Friday, April 11, 2014
Azoria - Seasons Change (2014)
Power metal is a vastly overcrowded field. If you're going to get noticed, you have to do one of two things. Either do something unique and bring your own flavor to it, or do it very, very well. When you can't do one or both of those things, chances are, you're going to go largely unnoticed. There are a lot of groups that become nothing more than a footnote in metal history, if they make enough impact to even accomplish that.
Where does Azoria fit into this spectrum? At this moment, they're in the minor footnote category. To be fair, this is only their debut, and they can only go up from here. Still, it's disheartening to hear bands with talent and skill that just can't rise above the mediocrity of the material.
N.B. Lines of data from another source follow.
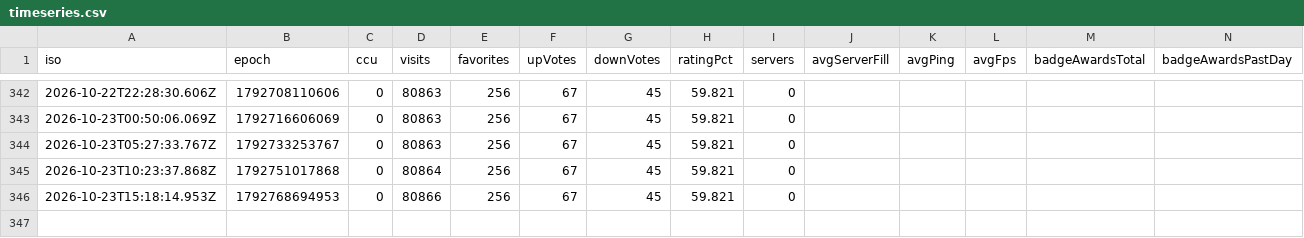
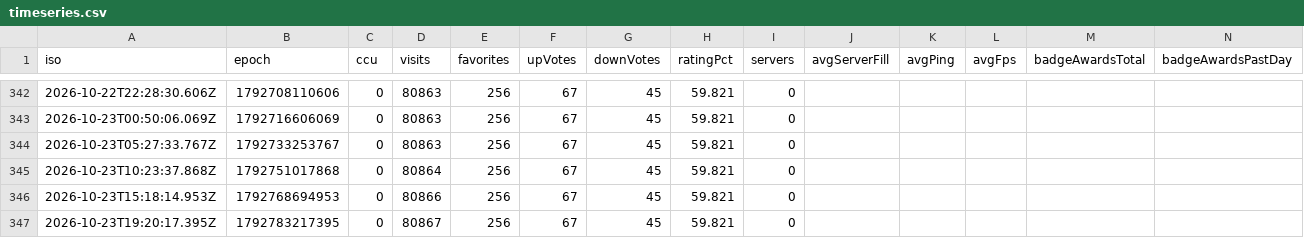
Before and after one commit to sapkotak2/sellwater-tracker, a CSV file: data/timeseries.csv, drawn as a sheet; only a part is shown, gaps mark what is left out; the diff names each change by its address in the sheet, - before the commit and + after, or states it on an @@ line.

```diff
--- a/data/timeseries.csv
+++ b/data/timeseries.csv
+row 347: 2026-10-23T19:20:17.395Z | 1792783217395 | 0 | 80867 | 256 | 67 | 45 | 59.821 | 0
```
Also changed, not shown: data/competitors/6783518913.csv, 7 other files.
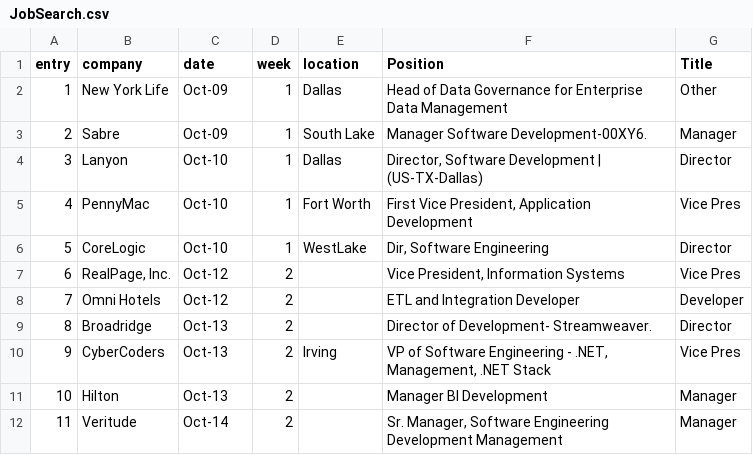
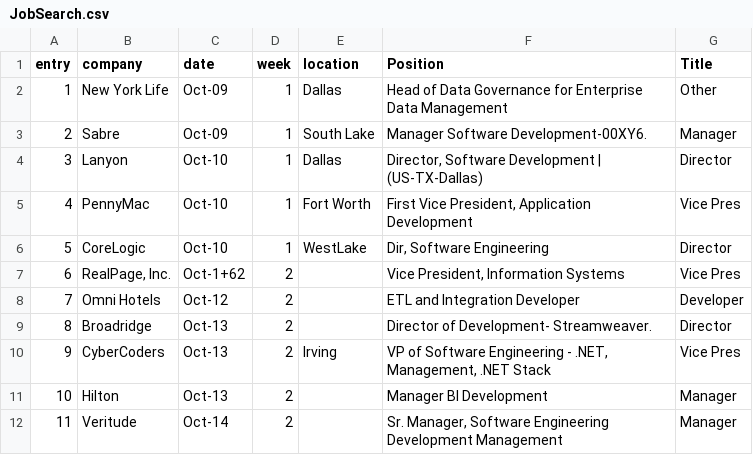
Before and after one commit to EdgeTechAcademy/JavaCode, a CSV file: JobSearch.csv, drawn as a sheet; only a part is shown.

```diff
--- a/JobSearch.csv
+++ b/JobSearch.csv
@@ -6,3 +6,3 @@
 5,CoreLogic,Oct-10, 1 ,WestLake,"Dir, Software Engineering",Director
-6,"RealPage, Inc. ",Oct-12, 2 ,,"Vice President, Information Systems",Vice Pres
+6,"RealPage, Inc. ",Oct-1+62, 2 ,,"Vice President, Information Systems",Vice Pres
 7,Omni Hotels,Oct-12, 2 ,,ETL and Integration Developer,Developer
```
Also changed, not shown: 19 other files.
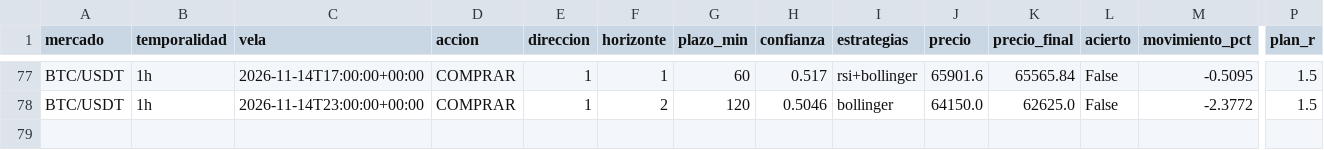
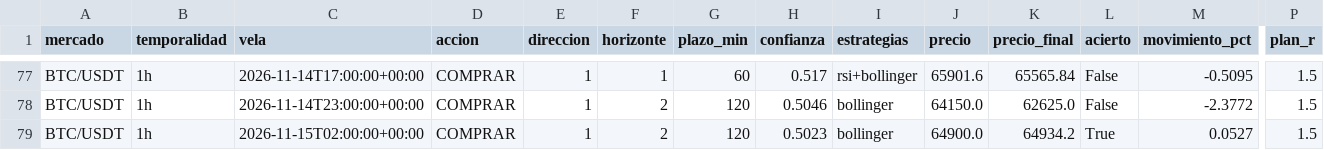
Before and after one commit to Andriuu20/analista-tecnico, a CSV file: vivo.csv, drawn as a sheet; only a part is shown, gaps mark what is left out; rows hold the shown columns only; the diff names each change by its address in the sheet, - before the commit and + after, or states it on an @@ line.

```diff
--- a/vivo.csv
+++ b/vivo.csv
+row 79: BTC/USDT | 1h | 2026-11-15T02:00:00+00:00 | COMPRAR | 1 | 2 | 120 | 0.5023 | bollinger | 64900.0 | 64934.2 | True | 0.0527 | 1.5
```
Also changed, not shown: 3 other files.
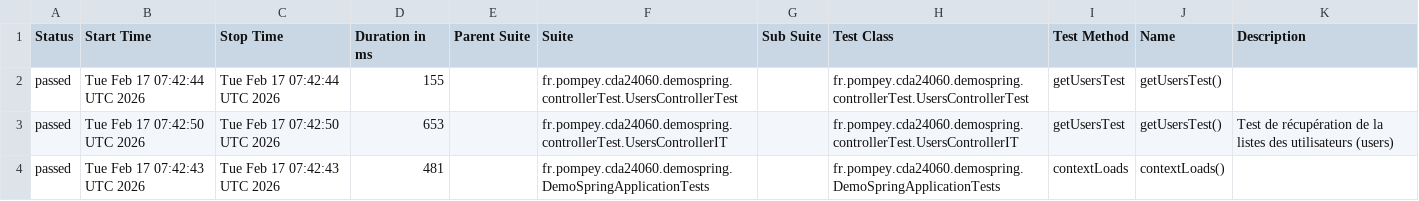
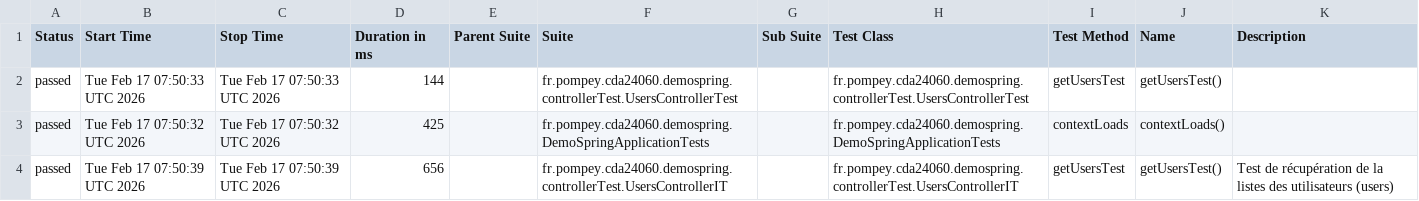
Before and after one commit to marjorie40/demoSpring, a CSV file: allure-report/data/suites.csv, drawn as a sheet.

```diff
--- a/allure-report/data/suites.csv
+++ b/allure-report/data/suites.csv
@@ -1,4 +1,4 @@
 "Status","Start Time","Stop Time","Duration in ms","Parent Suite","Suite","Sub Suite","Test Class","Test Method","Name","Description"
-"passed","Tue Feb 17 07:42:44 UTC 2026","Tue Feb 17 07:42:44 UTC 2026","155","","fr.pompey.cda24060.demospring.controllerTest.UsersControllerTest","","fr.pompey.cda24060.demospring.controllerTest.UsersControllerTest","getUsersTest","getUsersTest()",""
-"passed","Tue Feb 17 07:42:50 UTC 2026","Tue Feb 17 07:42:50 UTC 2026","653","","fr.pompey.cda24060.demospring.controllerTest.UsersControllerIT","","fr.pompey.cda24060.demospring.controllerTest.UsersControllerIT","getUsersTest","getUsersTest()","Test de récupération de la listes des utilisateurs (users)"
-"passed","Tue Feb 17 07:42:43 UTC 2026","Tue Feb 17 07:42:43 UTC 2026","481","","fr.pompey.cda24060.demospring.DemoSpringApplicationTests","","fr.pompey.cda24060.demospring.DemoSpringApplicationTests","contextLoads","contextLoads()",""
+"passed","Tue Feb 17 07:50:33 UTC 2026","Tue Feb 17 07:50:33 UTC 2026","144","","fr.pompey.cda24060.demospring.controllerTest.UsersControllerTest","","fr.pompey.cda24060.demospring.controllerTest.UsersControllerTest","getUsersTest","getUsersTest()",""
+"passed","Tue Feb 17 07:50:32 UTC 2026","Tue Feb 17 07:50:32 UTC 2026","425","","fr.pompey.cda24060.demospring.DemoSpringApplicationTests","","fr.pompey.cda24060.demospring.DemoSpringApplicationTests","contextLoads","contextLoads()",""
+"passed","Tue Feb 17 07:50:39 UTC 2026","Tue Feb 17 07:50:39 UTC 2026","656","","fr.pompey.cda24060.demospring.controllerTest.UsersControllerIT","","fr.pompey.cda24060.demospring.controllerTest.UsersControllerIT","getUsersTest","getUsersTest()","Test de récupération de la listes des utilisateurs (users)"
```
Also changed, not shown: 41 other files.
It's even more disappointing when you have a talented host of vocalists guesting on the album that should elevate the material.
First and foremost, I must talk about the guitar tone. I'm not sure if it's Alex Oriz, or Simon J, but the riff tone is kind of flat. This is an album that mixes traditional and power metal styles, so I can understand why they're not going for an overly crunchy sound, but this just isn't as heavy as I would expect from an album like this, especially in the year 2014. It's got some weight to it, but I just don't get the same satisfaction from the guitar sound/feel as I should. It sounds fine, but I want more than "fine". I want the guitar to grab me, because that's the crux of the metal sound, but this just doesn't. I'm not sure whether the guitar is just over processed or over produced, or just what the issue is, but it bugs me. Guitar solos sound good, generally, and are reasonably well done, but they're not resonating with me much, either. Bass guitar by Christopher Davidsson is, thankfully, not buried in the mix, and it does its job, but not much more than that. Drum work by Emil Eriksson is solid and well played, but like most metal drummers that serve the songs and don't branch out much, his work is mostly indistinguishable from a dozen or so other trad/power metal drummers.
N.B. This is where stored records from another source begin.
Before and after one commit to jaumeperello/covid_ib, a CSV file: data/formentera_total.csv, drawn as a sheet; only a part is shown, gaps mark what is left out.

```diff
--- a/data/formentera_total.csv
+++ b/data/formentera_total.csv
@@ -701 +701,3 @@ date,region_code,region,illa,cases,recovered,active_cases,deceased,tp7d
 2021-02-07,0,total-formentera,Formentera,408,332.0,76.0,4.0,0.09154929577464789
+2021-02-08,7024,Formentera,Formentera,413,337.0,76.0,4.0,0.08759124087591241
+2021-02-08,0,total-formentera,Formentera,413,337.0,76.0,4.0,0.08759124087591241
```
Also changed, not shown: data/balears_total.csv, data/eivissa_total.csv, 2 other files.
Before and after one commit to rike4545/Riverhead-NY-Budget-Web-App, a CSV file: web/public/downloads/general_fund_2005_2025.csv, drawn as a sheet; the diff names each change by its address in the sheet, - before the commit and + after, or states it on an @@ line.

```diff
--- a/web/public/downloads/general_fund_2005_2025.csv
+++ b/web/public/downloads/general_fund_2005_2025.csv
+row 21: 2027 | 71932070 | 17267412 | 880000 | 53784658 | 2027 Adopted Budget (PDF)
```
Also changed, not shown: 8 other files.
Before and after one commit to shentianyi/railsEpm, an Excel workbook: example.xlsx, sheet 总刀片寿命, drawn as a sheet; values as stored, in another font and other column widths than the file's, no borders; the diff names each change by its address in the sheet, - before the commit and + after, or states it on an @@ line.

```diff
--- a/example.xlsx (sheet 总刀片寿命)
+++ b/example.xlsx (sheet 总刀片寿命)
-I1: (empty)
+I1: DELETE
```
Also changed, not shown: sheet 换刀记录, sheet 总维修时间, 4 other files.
Vocally, the album should be an exciting prospect because there are 6 different vocalists that lend their talents here. Unfortunately, this is a mixed bag. Tommy ReinXeed's performance feels "phoned in", like he did his quick take in the studio a couple times and called it good, so for the 1st 2 songs on the album, it's vocally a bit weak, considering the guy handling much of the singing. Mark Gunnardo brings a lead vocal to "Inside My Heart", but when you take a weak power ballad and add vanilla vocals singing relatively banal lyrics, you don't get much back. Mikael Dahl sound reasonably good here, but the title track doesn't do much for me, though it's perhaps a bit more anthemic and memorable than the rest of the material. "Prophecy" and "To The Land of Glory" have Mike Andersson (Fullforce/Cloudscape) on vocals, but the songs aren't lighting a fire under me like they should. "When You Sleep" brings things up a notch, both because the song is more well written than previous tracks, and because vocalist Matilda Eriksson sounds pretty decent here. Mark Gunnardo sounds a bit more commanding on "Love It Loud", and as a typical "hail metal, metal rules" kind of anthem, it works, even if it's a bit too Manowar-esque. Snowy Shaw provides vocals on the final 2 tracks, "Starlight" and "Peace of Mind". I like the unique sound of Snowy's voice and his odd timbre, so at least vocally he closes the album out with something a bit more exciting than before, and it sounds as though he put some effort into the performance, which helps the relatively mediocre material rise above a bit.
Sadly, Azoria are in danger of being swept under the rug. There's nothing inherently "wrong" with "Seasons Change" as an album, but the songs just don't stay with me at all. I expect that from brutal death metal and some black metal, because those genres can get by at times on sheer heaviness, atmosphere, and attitude. Traditional heavy metal and power metal require a bit more effort in the songwriting, because when you have someone singing words that will generally be discernible with a cursory listen, the songs need to be strong, the vocals need to have passion and power, and the performances need to resonate. I don't feel that at all with this album. Other folks may disagree, but I didn't get a kick out of this at all. I'd consider it sub-standard metal, from a band that is obviously talented, but needs to put a lot more effort into the songwriting, performance, recording, and overall feel of their material before it will really leave a mark. If you can't get enough metal and have to have everything you can get your hands on, you may enjoy this, but certainly don't add it to your list over anything that the heavyweight bands are releasing this year, and certainly not over past releases that have garnered praise that you just haven't picked up yet. Not recommended.